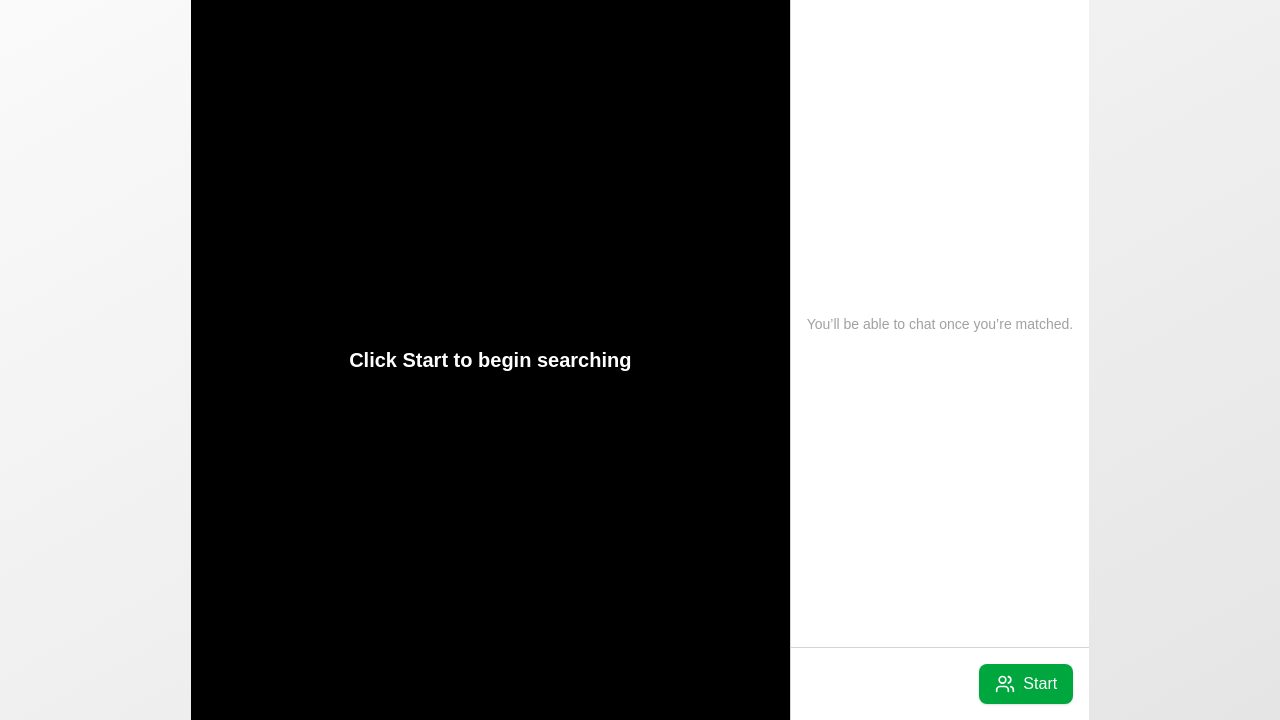
Repository: akanksha653/connectify
Page: /anonymous
These files come from the project's save history. The page is drawn as it stood at one moment and after the next save; the edit follows.
The browser window is 1280 px wide. The pictures show the whole page.
The page's requests for data from a server got no answer. The project was rebuilt for these pictures with package versions that can differ from the ones it lists, and the page was loaded fresh each time. The framework's server and built-in components were replaced by stand-ins that run in the browser. No one was signed in, and anything a server would have sent is missing. Also part of the build but not shown: next.config.ts, components/video/LocalVideo.tsx, components/video/RemoteVideo.tsx, components/chat/Message.tsx, components/chat/TypingIndicator.tsx, components/chat/ChatBox.tsx, features/anonymousChat/components/FindingPartner.tsx.

Above is the page before, as saved 2025-07-13 20:32:53.

### src/app/anonymous/page.tsx
"use client";

import React from "react";
// Update the import path below to the correct relative path if needed
import AnonymousChatRoom from "../../../features/anonymousChat/components/AnonymousChatRoom";

export default function AnonymousPage() {
  return (
    <main className="flex min-h-screen flex-col items-center justify-center bg-gradient-to-br from-neutral-50 to-neutral-200 dark:from-neutral-900 dark:to-neutral-800 px-4">
      <AnonymousChatRoom />
    </main>
  );
}

### features/anonymousChat/components/AnonymousChatRoom.tsx
"use client";

import React, { useEffect, useState, useCallback } from "react";
import useWebRTC from "../hooks/useWebRTC";
import useSocket from "../hooks/useSocket";
import LocalVideo from "../../../components/video/LocalVideo";
import RemoteVideo from "../../../components/video/RemoteVideo";
import ChatBox from "../../../components/chat/ChatBox";
import FindingPartner from "./FindingPartner";
import { Users, RefreshCcw, CircleStop } from "lucide-react";

export default function AnonymousChatRoom() {
  const [roomId, setRoomId] = useState<string | null>(null);
  const [isOfferer, setIsOfferer] = useState<boolean | null>(null);
  const [loading, setLoading] = useState(false);
  const [sessionStarted, setSessionStarted] = useState(false);

  const socket = useSocket();
  const { localStream, remoteStream } = useWebRTC(roomId, isOfferer, sessionStarted);

  const handleMatched = useCallback(
    ({ roomId, isOfferer }: { roomId: string; partnerId: string; isOfferer: boolean }) => {
      console.log("🎉 Matched in room:", roomId, "Offerer:", isOfferer);
      setRoomId(roomId);
      setIsOfferer(isOfferer);
      setLoading(false);
    },
    []
  );

  useEffect(() => {
    if (!socket) return;
    socket.off("matched", handleMatched);
    socket.on("matched", handleMatched);
    return () => {
      socket.off("matched", handleMatched);
    };
  }, [socket, handleMatched]);

  useEffect(() => {
    if (!socket) return;

    const handleDisconnect = () => {
      console.log("⚠️ Disconnected from socket server");
      setLoading(false);
      setSessionStarted(false);
    };

    const handleConnect = () => {
      console.log("✅ Connected to socket server:", socket.id);
    };

    socket.on("disconnect", handleDisconnect);
    socket.on("connect", handleConnect);

    return () => {
      socket.off("disconnect", handleDisconnect);
      socket.off("connect", handleConnect);
    };
  }, [socket]);

  useEffect(() => {
    return () => {
      if (socket && roomId) {
        socket.emit("leave-room", roomId);
        console.log("👋 Left room:", roomId);
      }
    };
  }, [socket, roomId]);

  const handleStart = () => {
    if (!sessionStarted) {
      setLoading(true);
      setSessionStarted(true);
      socket?.emit("start-looking");
      console.log("🔎 Started looking for partner");
    }
  };

  const handleStop = () => {
    if (roomId) {
      socket?.emit("leave-room", roomId);
      console.log("🛑 Stopped session and left room:", roomId);
    }
    setRoomId(null);
    setIsOfferer(null);
    setSessionStarted(false);
    setLoading(false);
  };

  const handleSkip = () => {
    handleStop();
    handleStart();
    console.log("⏭️ Skipped to new partner");
  };

  const renderControlButton = () => {
    const baseClasses =
      "flex items-center gap-2 px-4 py-2 rounded-lg shadow font-medium transition whitespace-nowrap";
    if (!sessionStarted) {
      return (
        <button
          onClick={handleStart}
          className={`${baseClasses} bg-green-600 hover:bg-green-700 text-white`}
        >
          <Users className="w-5 h-5" />
          Start
        </button>
      );
    } else if (loading) {
      return (
        <button
          onClick={handleStop}
          className={`${baseClasses} bg-red-600 hover:bg-red-700 text-white`}
        >
          <CircleStop className="w-5 h-5" />
          Stop
        </button>
      );
    } else {
      return (
        <button
          onClick={handleSkip}
          className={`${baseClasses} bg-yellow-500 hover:bg-yellow-600 text-white`}
        >
          <RefreshCcw className="w-5 h-5" />
          Skip
        </button>
      );
    }
  };

  return (
    <div className="flex flex-col md:grid md:grid-cols-3 h-screen bg-neutral-100 dark:bg-neutral-900">
      {/* Video Section */}
      <div className="md:col-span-2 relative flex items-center justify-center bg-black p-2 md:p-4">
        {!sessionStarted ? (
          <div className="text-white text-xl font-semibold text-center px-4">
            Click Start to begin searching
          </div>
        ) : loading ? (
          <FindingPartner />
        ) : (
          <>
            <RemoteVideo stream={remoteStream} />
            <div className="absolute top-5 right-5 w-40 h-40 md:w-48 md:h-48 rounded overflow-hidden border-2 border-white shadow-lg z-20">
              {localStream ? (
                <LocalVideo stream={localStream} />
              ) : (
                <div className="text-white text-sm p-2">Loading camera...</div>
              )}
            </div>
          </>
        )}
      </div>

      {/* Chat + Controls */}
      <div className="flex flex-col h-full border-t md:border-t-0 md:border-l border-neutral-300 dark:border-neutral-700">
        <div className="flex-grow overflow-y-auto bg-white dark:bg-neutral-900">
          {roomId ? (
            <ChatBox socket={socket} roomId={roomId} />
          ) : (
            <div className="flex items-center justify-center h-full text-neutral-400 text-sm px-4 text-center">
              You’ll be able to chat once you’re matched.
            </div>
          )}
        </div>

        {/* Bottom Controls */}
        <div className="p-4 border-t border-neutral-300 dark:border-neutral-700 bg-white dark:bg-neutral-800 flex justify-end sticky bottom-0 z-10">
          {renderControlButton()}
        </div>
      </div>
    </div>
  );
}

### features/anonymousChat/hooks/useWebRTC.ts
import { useEffect, useRef, useState } from "react";
import { io, Socket } from "socket.io-client";

const SOCKET_URL = process.env.NEXT_PUBLIC_SOCKET_URL;

export default function useWebRTC(roomId: string | null, isOfferer: boolean | null, isStarted: boolean) {
  const [remoteStream, setRemoteStream] = useState<MediaStream | null>(null);
  const [localStream, setLocalStream] = useState<MediaStream | null>(null);
  const peerConnectionRef = useRef<RTCPeerConnection | null>(null);
  const socketRef = useRef<Socket | null>(null);

  const iceServers = {
    iceServers: [
      { urls: "stun:stun.l.google.com:19302" },
      { urls: "stun:stun1.l.google.com:19302" },
      // 🔒 Add TURN servers for production behind NAT/firewalls
    ],
  };

  useEffect(() => {
    if (!roomId || isOfferer === null || !isStarted) {
      console.log("⏳ Waiting for Start button click + server-assigned roomId + role...");
      return;
    }

    const init = async () => {
      if (!SOCKET_URL) {
        console.error("❌ NEXT_PUBLIC_SOCKET_URL is not defined");
        return;
      }

      try {
        // ✅ Connect to signaling server
        socketRef.current = io(SOCKET_URL, {
          transports: ["websocket"],
        });

        socketRef.current.on("connect", () => {
          console.log("✅ Connected to socket server:", socketRef.current?.id);
        });

        // ✅ Get local media stream AFTER user clicks Start
        const stream = await navigator.mediaDevices.getUserMedia({ video: true, audio: true });
        setLocalStream(stream);
        console.log("📷 Obtained local media stream");

        // ✅ Create RTCPeerConnection
        peerConnectionRef.current = new RTCPeerConnection(iceServers);
        console.log("🔧 Created RTCPeerConnection");

        // ✅ Add local tracks to peer connection
        stream.getTracks().forEach((track) => {
          peerConnectionRef.current?.addTrack(track, stream);
        });

        // ✅ Handle remote stream
        peerConnectionRef.current.ontrack = (event) => {
          console.log("📡 Received remote stream track");
          setRemoteStream(event.streams[0]);
        };

        // ✅ Monitor connection state
        peerConnectionRef.current.onconnectionstatechange = () => {
          console.log("🔗 Connection state:", peerConnectionRef.current?.connectionState);
        };

        // ✅ Handle ICE candidates generated locally
        peerConnectionRef.current.onicecandidate = (event) => {
          if (event.candidate) {
            console.log("📤 Sending ICE candidate");
            socketRef.current?.emit("ice-candidate", { candidate: event.candidate, roomId });
          }
        };

        // ✅ Join room and wait for confirmation before offer creation
        socketRef.current.emit("join-room", roomId);

        socketRef.current.on("joined-room", async (joinedRoomId) => {
          console.log("🏠 Successfully joined room:", joinedRoomId);

          if (isOfferer) {
            console.log("📞 Creating offer...");
            const offer = await peerConnectionRef.current!.createOffer();
            await peerConnectionRef.current!.setLocalDescription(offer);
            socketRef.current?.emit("offer", { offer, roomId });
            console.log("📤 Sent offer:", offer);
          }
        });

        // ✅ Listen for offer
        socketRef.current.on("offer", async ({ offer }) => {
          console.log("📩 Received offer:", offer);
          await peerConnectionRef.current!.setRemoteDescription(new RTCSessionDescription(offer));
          const answer = await peerConnectionRef.current!.createAnswer();
          await peerConnectionRef.current!.setLocalDescription(answer);
          socketRef.current?.emit("answer", { answer, roomId });
          console.log("📤 Sent answer:", answer);
        });

        // ✅ Listen for answer
        socketRef.current.on("answer", async ({ answer }) => {
          console.log("📩 Received answer:", answer);
          await peerConnectionRef.current!.setRemoteDescription(new RTCSessionDescription(answer));
        });

        // ✅ Listen for ICE candidates from remote peer
        socketRef.current.on("ice-candidate", async ({ candidate }) => {
          console.log("📩 Received ICE candidate:", candidate);
          try {
            await peerConnectionRef.current!.addIceCandidate(new RTCIceCandidate(candidate));
          } catch (error) {
            console.error("❌ Error adding received ICE candidate:", error);
          }
        });

      } catch (error) {
        console.error("❌ Failed to initialize WebRTC:", error);
      }
    };

    init();

    return () => {
      console.log("🧹 Cleaning up WebRTC and socket connections");
      peerConnectionRef.current?.close();
      localStream?.getTracks().forEach((track) => track.stop());
      socketRef.current?.disconnect();
    };
  }, [roomId, isOfferer, isStarted]);

  return { localStream, remoteStream };
}

### features/anonymousChat/hooks/useSocket.ts
// features/anonymousChat/hooks/useSocket.ts

import { useEffect, useState } from "react";
import { io, Socket } from "socket.io-client";

const SOCKET_URL = process.env.NEXT_PUBLIC_SOCKET_URL;

export default function useSocket(): Socket | null {
  const [socket, setSocket] = useState<Socket | null>(null);

  useEffect(() => {
    if (!SOCKET_URL) {
      console.error("❌ NEXT_PUBLIC_SOCKET_URL is not defined");
      return;
    }

    const newSocket = io(SOCKET_URL, {
      transports: ["websocket"],
      reconnectionAttempts: 3,
      reconnectionDelay: 1000,
      forceNew: true, // ✅ ensures fresh connection per hook usage
    });

    newSocket.on("connect", () => {
      console.log("✅ Connected to socket server:", newSocket.id);
    });

    newSocket.on("disconnect", () => {
      console.log("❌ Disconnected from socket server");
    });

    newSocket.on("connect_error", (err) => {
      console.error("⚠️ Socket connection error:", err.message);
    });

    setSocket(newSocket);

    return () => {
      newSocket.disconnect();
    };
  }, []);

  return socket;
}

Loaded but not shown: src/app/layout.tsx (common file); src/app/globals.css (common file)

After the next save:
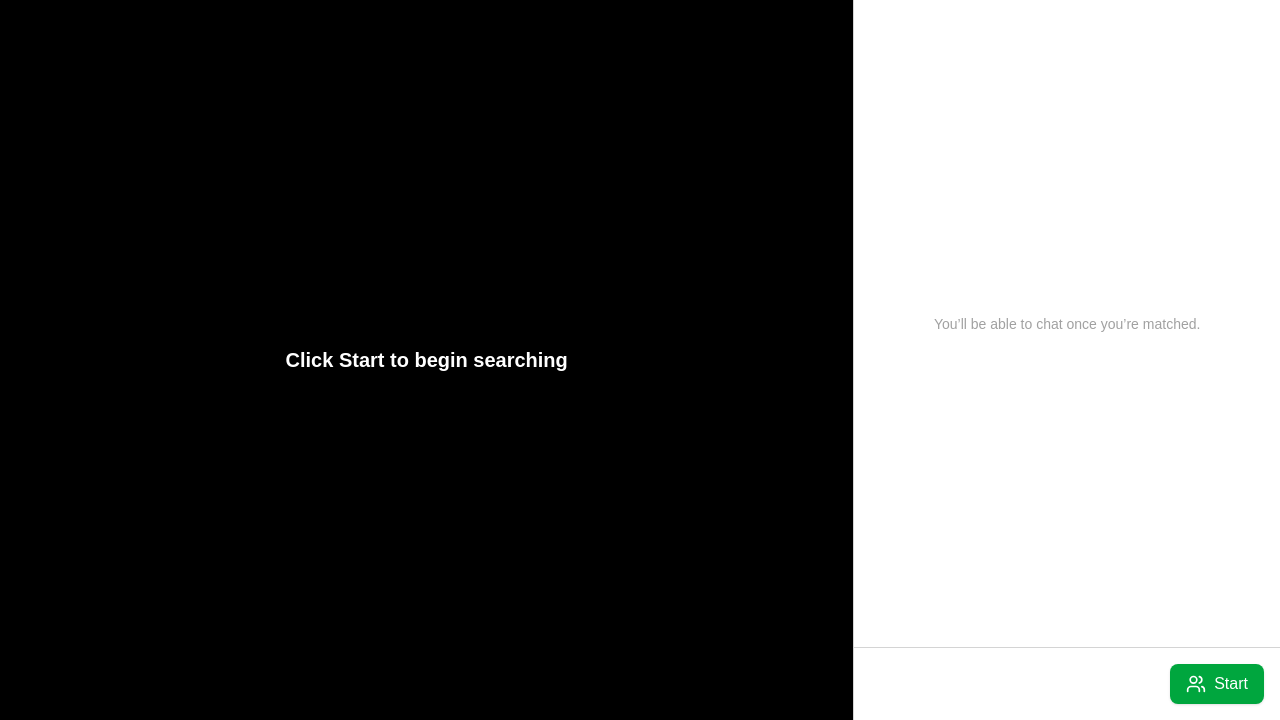
Saved 34 s later.
--- a/src/app/anonymous/page.tsx
+++ b/src/app/anonymous/page.tsx
@@ -1,13 +1,14 @@
 "use client";
 
 import React from "react";
-// Update the import path below to the correct relative path if needed
 import AnonymousChatRoom from "../../../features/anonymousChat/components/AnonymousChatRoom";
 
 export default function AnonymousPage() {
   return (
-    <main className="flex min-h-screen flex-col items-center justify-center bg-gradient-to-br from-neutral-50 to-neutral-200 dark:from-neutral-900 dark:to-neutral-800 px-4">
-      <AnonymousChatRoom />
+    <main className="min-h-screen w-full bg-gradient-to-br from-neutral-50 to-neutral-200 dark:from-neutral-900 dark:to-neutral-800">
+      <div className="max-w-screen-2xl mx-auto h-full">
+        <AnonymousChatRoom />
+      </div>
     </main>
   );
 }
========================
• [PROBLEM DESCRIPTION] Determine the number of lines in the listing that contain the string "true". Write that number and nothing else.

• [COMPLETED EXERCISE] 4